(Structured diff data)
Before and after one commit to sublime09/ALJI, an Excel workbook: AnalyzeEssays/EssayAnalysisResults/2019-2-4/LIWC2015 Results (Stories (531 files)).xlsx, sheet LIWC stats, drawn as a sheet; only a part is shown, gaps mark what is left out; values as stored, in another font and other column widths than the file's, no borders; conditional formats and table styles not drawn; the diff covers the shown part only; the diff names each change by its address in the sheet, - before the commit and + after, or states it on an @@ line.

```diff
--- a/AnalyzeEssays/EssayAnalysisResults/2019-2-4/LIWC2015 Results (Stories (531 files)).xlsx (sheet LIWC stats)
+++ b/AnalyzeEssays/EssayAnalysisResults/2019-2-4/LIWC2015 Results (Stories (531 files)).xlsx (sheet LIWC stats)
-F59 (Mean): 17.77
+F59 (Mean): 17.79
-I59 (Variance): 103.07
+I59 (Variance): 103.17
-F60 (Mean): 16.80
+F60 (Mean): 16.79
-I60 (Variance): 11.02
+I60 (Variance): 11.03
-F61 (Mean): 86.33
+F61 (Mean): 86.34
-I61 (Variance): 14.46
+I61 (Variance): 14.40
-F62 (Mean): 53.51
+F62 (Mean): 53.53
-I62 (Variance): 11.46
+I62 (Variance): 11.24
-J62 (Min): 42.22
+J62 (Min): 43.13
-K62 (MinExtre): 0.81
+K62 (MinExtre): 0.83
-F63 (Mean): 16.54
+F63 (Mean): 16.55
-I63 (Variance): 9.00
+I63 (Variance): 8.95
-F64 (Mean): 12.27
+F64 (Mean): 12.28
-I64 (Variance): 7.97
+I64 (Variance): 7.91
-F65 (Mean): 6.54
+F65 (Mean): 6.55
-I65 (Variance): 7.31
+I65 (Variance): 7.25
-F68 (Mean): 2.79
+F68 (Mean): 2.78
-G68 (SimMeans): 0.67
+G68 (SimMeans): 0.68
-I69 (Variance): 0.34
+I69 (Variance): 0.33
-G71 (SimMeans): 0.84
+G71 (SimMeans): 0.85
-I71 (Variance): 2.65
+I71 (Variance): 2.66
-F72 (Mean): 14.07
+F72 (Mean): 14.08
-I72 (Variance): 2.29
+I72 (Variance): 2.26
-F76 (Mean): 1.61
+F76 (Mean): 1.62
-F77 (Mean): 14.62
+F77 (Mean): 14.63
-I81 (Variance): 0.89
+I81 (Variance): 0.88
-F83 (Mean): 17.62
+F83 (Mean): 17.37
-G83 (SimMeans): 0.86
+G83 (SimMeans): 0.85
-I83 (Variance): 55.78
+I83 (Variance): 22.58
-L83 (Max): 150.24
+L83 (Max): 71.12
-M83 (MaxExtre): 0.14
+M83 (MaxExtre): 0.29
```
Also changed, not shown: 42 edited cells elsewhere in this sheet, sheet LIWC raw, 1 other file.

» **What the exercise asks**
Write out all the records again, exactly as they appear.

» **Answer box**
Before and after one commit to sublime09/ALJI, an Excel workbook: AnalyzeEssays/EssayAnalysisResults/2019-2-4/LIWC2015 Results (Stories (531 files)).xlsx, sheet LIWC stats, drawn as a sheet; only a part is shown, gaps mark what is left out; values as stored, in another font and other column widths than the file's, no borders; conditional formats and table styles not drawn; the diff covers the shown part only; the diff names each change by its address in the sheet, - before the commit and + after, or states it on an @@ line.

```diff
--- a/AnalyzeEssays/EssayAnalysisResults/2019-2-4/LIWC2015 Results (Stories (531 files)).xlsx (sheet LIWC stats)
+++ b/AnalyzeEssays/EssayAnalysisResults/2019-2-4/LIWC2015 Results (Stories (531 files)).xlsx (sheet LIWC stats)
-F59 (Mean): 17.77
+F59 (Mean): 17.79
-I59 (Variance): 103.07
+I59 (Variance): 103.17
-F60 (Mean): 16.80
+F60 (Mean): 16.79
-I60 (Variance): 11.02
+I60 (Variance): 11.03
-F61 (Mean): 86.33
+F61 (Mean): 86.34
-I61 (Variance): 14.46
+I61 (Variance): 14.40
-F62 (Mean): 53.51
+F62 (Mean): 53.53
-I62 (Variance): 11.46
+I62 (Variance): 11.24
-J62 (Min): 42.22
+J62 (Min): 43.13
-K62 (MinExtre): 0.81
+K62 (MinExtre): 0.83
-F63 (Mean): 16.54
+F63 (Mean): 16.55
-I63 (Variance): 9.00
+I63 (Variance): 8.95
-F64 (Mean): 12.27
+F64 (Mean): 12.28
-I64 (Variance): 7.97
+I64 (Variance): 7.91
-F65 (Mean): 6.54
+F65 (Mean): 6.55
-I65 (Variance): 7.31
+I65 (Variance): 7.25
-F68 (Mean): 2.79
+F68 (Mean): 2.78
-G68 (SimMeans): 0.67
+G68 (SimMeans): 0.68
-I69 (Variance): 0.34
+I69 (Variance): 0.33
-G71 (SimMeans): 0.84
+G71 (SimMeans): 0.85
-I71 (Variance): 2.65
+I71 (Variance): 2.66
-F72 (Mean): 14.07
+F72 (Mean): 14.08
-I72 (Variance): 2.29
+I72 (Variance): 2.26
-F76 (Mean): 1.61
+F76 (Mean): 1.62
-F77 (Mean): 14.62
+F77 (Mean): 14.63
-I81 (Variance): 0.89
+I81 (Variance): 0.88
-F83 (Mean): 17.62
+F83 (Mean): 17.37
-G83 (SimMeans): 0.86
+G83 (SimMeans): 0.85
-I83 (Variance): 55.78
+I83 (Variance): 22.58
-L83 (Max): 150.24
+L83 (Max): 71.12
-M83 (MaxExtre): 0.14
+M83 (MaxExtre): 0.29
```
Also changed, not shown: 42 edited cells elsewhere in this sheet, sheet LIWC raw, 1 other file.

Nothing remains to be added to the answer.